It's a Mad, Mad Cow

Hello. My name is Heather. I'll be the host of this blog. Again.

Been without Internet access for about 24 hours, and with the holidays and stuff, I've lost immediacy with the whole mad cow story. But, of course, others have put into print (at least on screen) their thoughts.

First I read was Kevin at Wizbang in his post Mad Cow Patties, and it covers the political bent taken on this issue. Evidently, Dr. Howard Dean points his parentally shaking finger at the Bush administration for not being able to immediately immobilize and something like magnetically (and instantly) recall any other of the bovine persuasion that may be affected. Oh, please. Eric Schlosser was seriously yapping (eloquently, I might add - that's not an affront) in his book Fast Food Nation, and that was released in 2001. That means it was written the previous year or two years. Mr. Dean, meet Mr. Schlosser. For more on that, I reviewed the book earlier.

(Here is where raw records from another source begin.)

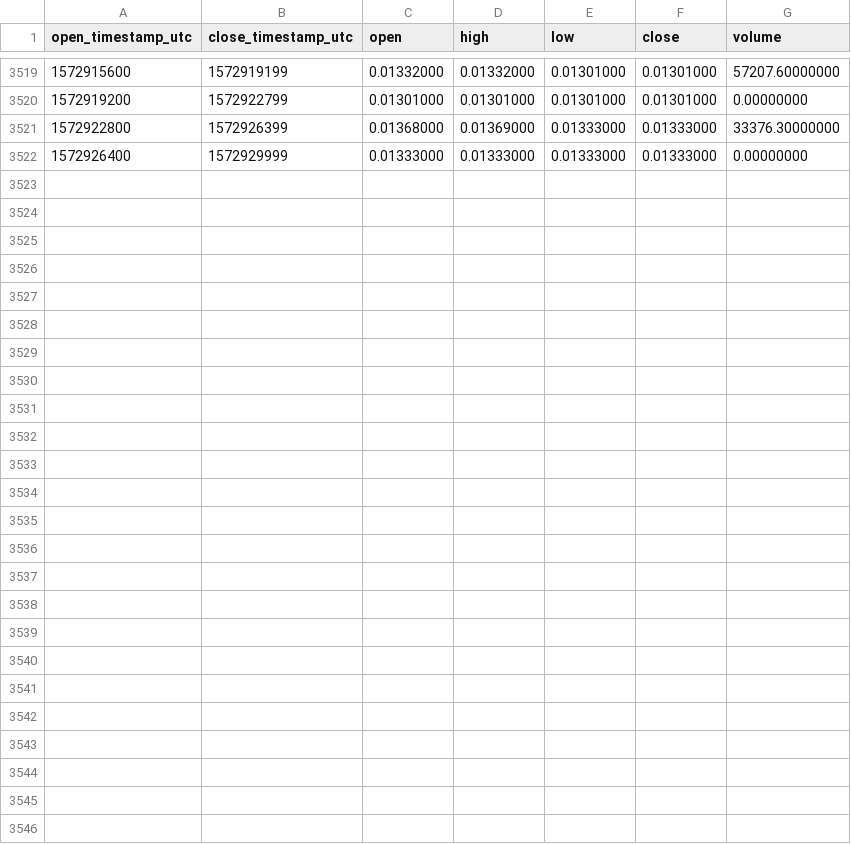
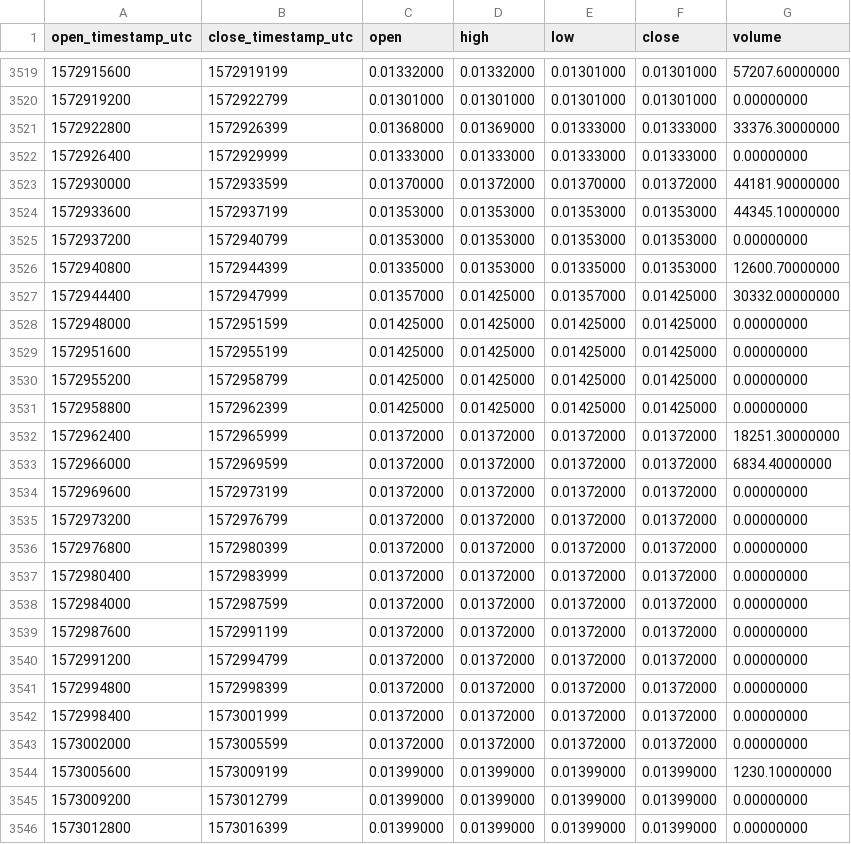
Before and after one commit to cryptobigbro/binance-FTMUSDC, a CSV file: binance-FTMUSDC-1h.csv, drawn as a sheet; only a part is shown, gaps mark what is left out.

Commit message:
Update OHLCV data.

```diff
--- a/binance-FTMUSDC-1h.csv
+++ b/binance-FTMUSDC-1h.csv
@@ -3522 +3522,25 @@ open_timestamp_utc,close_timestamp_utc,open,high,low,close,volume
 1572926400,1572929999,0.01333000,0.01333000,0.01333000,0.01333000,0.00000000
+1572930000,1572933599,0.01370000,0.01372000,0.01370000,0.01372000,44181.90000000
+1572933600,1572937199,0.01353000,0.01353000,0.01353000,0.01353000,44345.10000000
+1572937200,1572940799,0.01353000,0.01353000,0.01353000,0.01353000,0.00000000
+1572940800,1572944399,0.01335000,0.01353000,0.01335000,0.01353000,12600.70000000
+1572944400,1572947999,0.01357000,0.01425000,0.01357000,0.01425000,30332.00000000
+1572948000,1572951599,0.01425000,0.01425000,0.01425000,0.01425000,0.00000000
+1572951600,1572955199,0.01425000,0.01425000,0.01425000,0.01425000,0.00000000
+1572955200,1572958799,0.01425000,0.01425000,0.01425000,0.01425000,0.00000000
+1572958800,1572962399,0.01425000,0.01425000,0.01425000,0.01425000,0.00000000
+1572962400,1572965999,0.01372000,0.01372000,0.01372000,0.01372000,18251.30000000
+1572966000,1572969599,0.01372000,0.01372000,0.01372000,0.01372000,6834.40000000
+1572969600,1572973199,0.01372000,0.01372000,0.01372000,0.01372000,0.00000000
+1572973200,1572976799,0.01372000,0.01372000,0.01372000,0.01372000,0.00000000
+1572976800,1572980399,0.01372000,0.01372000,0.01372000,0.01372000,0.00000000
+1572980400,1572983999,0.01372000,0.01372000,0.01372000,0.01372000,0.00000000
+1572984000,1572987599,0.01372000,0.01372000,0.01372000,0.01372000,0.00000000
+1572987600,1572991199,0.01372000,0.01372000,0.01372000,0.01372000,0.00000000
+1572991200,1572994799,0.01372000,0.01372000,0.01372000,0.01372000,0.00000000
+1572994800,1572998399,0.01372000,0.01372000,0.01372000,0.01372000,0.00000000
+1572998400,1573001999,0.01372000,0.01372000,0.01372000,0.01372000,0.00000000
+1573002000,1573005599,0.01372000,0.01372000,0.01372000,0.01372000,0.00000000
+1573005600,1573009199,0.01399000,0.01399000,0.01399000,0.01399000,1230.10000000
+1573009200,1573012799,0.01399000,0.01399000,0.01399000,0.01399000,0.00000000
+1573012800,1573016399,0.01399000,0.01399000,0.01399000,0.01399000,0.00000000
```
Also changed, not shown: binance-FTMUSDC-1d.csv.
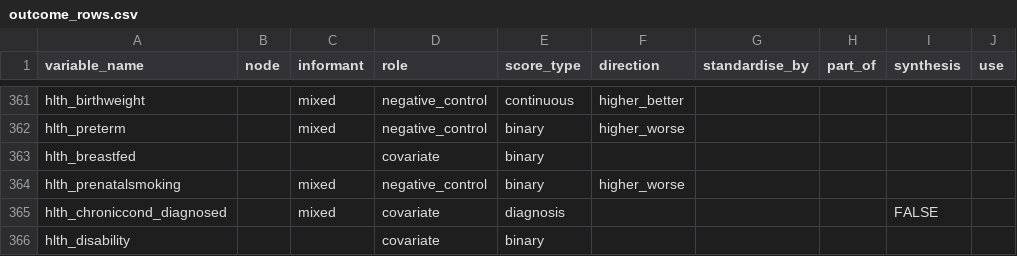
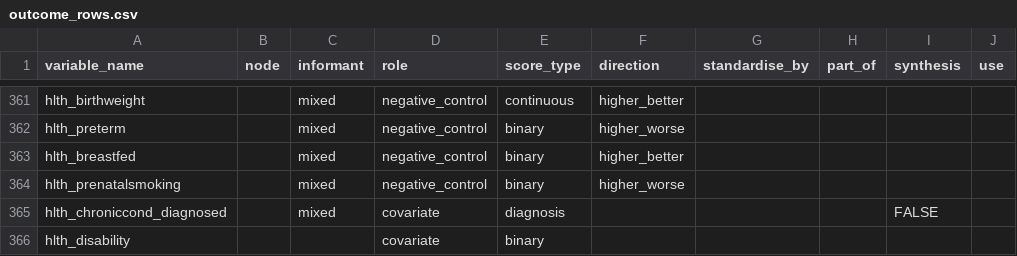
Before and after one commit to Motivation-and-Behaviour/bigger_picture, a CSV file: analysis/outcome_rows.csv, drawn as a sheet; only a part is shown, gaps mark what is left out; the diff names each change by its address in the sheet, - before the commit and + after, or states it on an @@ line.

```diff
--- a/analysis/outcome_rows.csv
+++ b/analysis/outcome_rows.csv
-C363 (informant): (empty)
+C363 (informant): mixed
-D363 (role): covariate
+D363 (role): negative_control
-F363 (direction): (empty)
+F363 (direction): higher_better
```
Also changed, not shown: 1 other file.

Kevin's nicer than I am. He says:
    Instant traceability would be nice, but would have had no effect on the foreign boycotts of U.S. product. Nations have enacted immediate bans on our beef product just has we have done with Canadian beef and British beef before that. Whether or not we could instantly identify the history of the infected animal would have ZERO impact on bans. Immediate bans are a politically easy and popular mechanism to quell domestic uneasiness. Being able to block imports for good cause is also popular because it makes money for domestic producers; just ask US beef producers coming off their best year ever partially due to the ban on Canadian imports.
And he's absolutely right on the money here. It's as if everything changed in that second when the disease was identified. Ack! Panic! What else could be lurking?

And as to the sufferance of the beef industry, from a foreign standpoint, yes. Kevin again:
    Taxpayers are already supporting the cattle industry and farming in general with a byzantine myriad of federal programs. As many have pointed out the industry has lobbied against the kinds of controls now being called for, so a good case could be made for the fact that they made their bed and should now lie in it.
Ah, industry responsibility. "We can self-police." "Oops."

I'm going to segue for just a bit - yesterday I purchased the book known as Portrait of a Burger as a Young Calf. Very small print, this one. It may be good it's in paperback. Publisher's Weekly calls it "A more generous view of the beef industry than Eric Schlosser's recent Fast Food absorbing first-hand account." Somebody get me a copy of The Jungle for my birthday in July?

But, excuse, me for a moment. I have to go shake the steaks in the marinade. Moo.


Posted by hln at December 28, 2003 05:13 PM | Health | TrackBack


Posted by: Pixy Misa at December 29, 2003 03:57 AM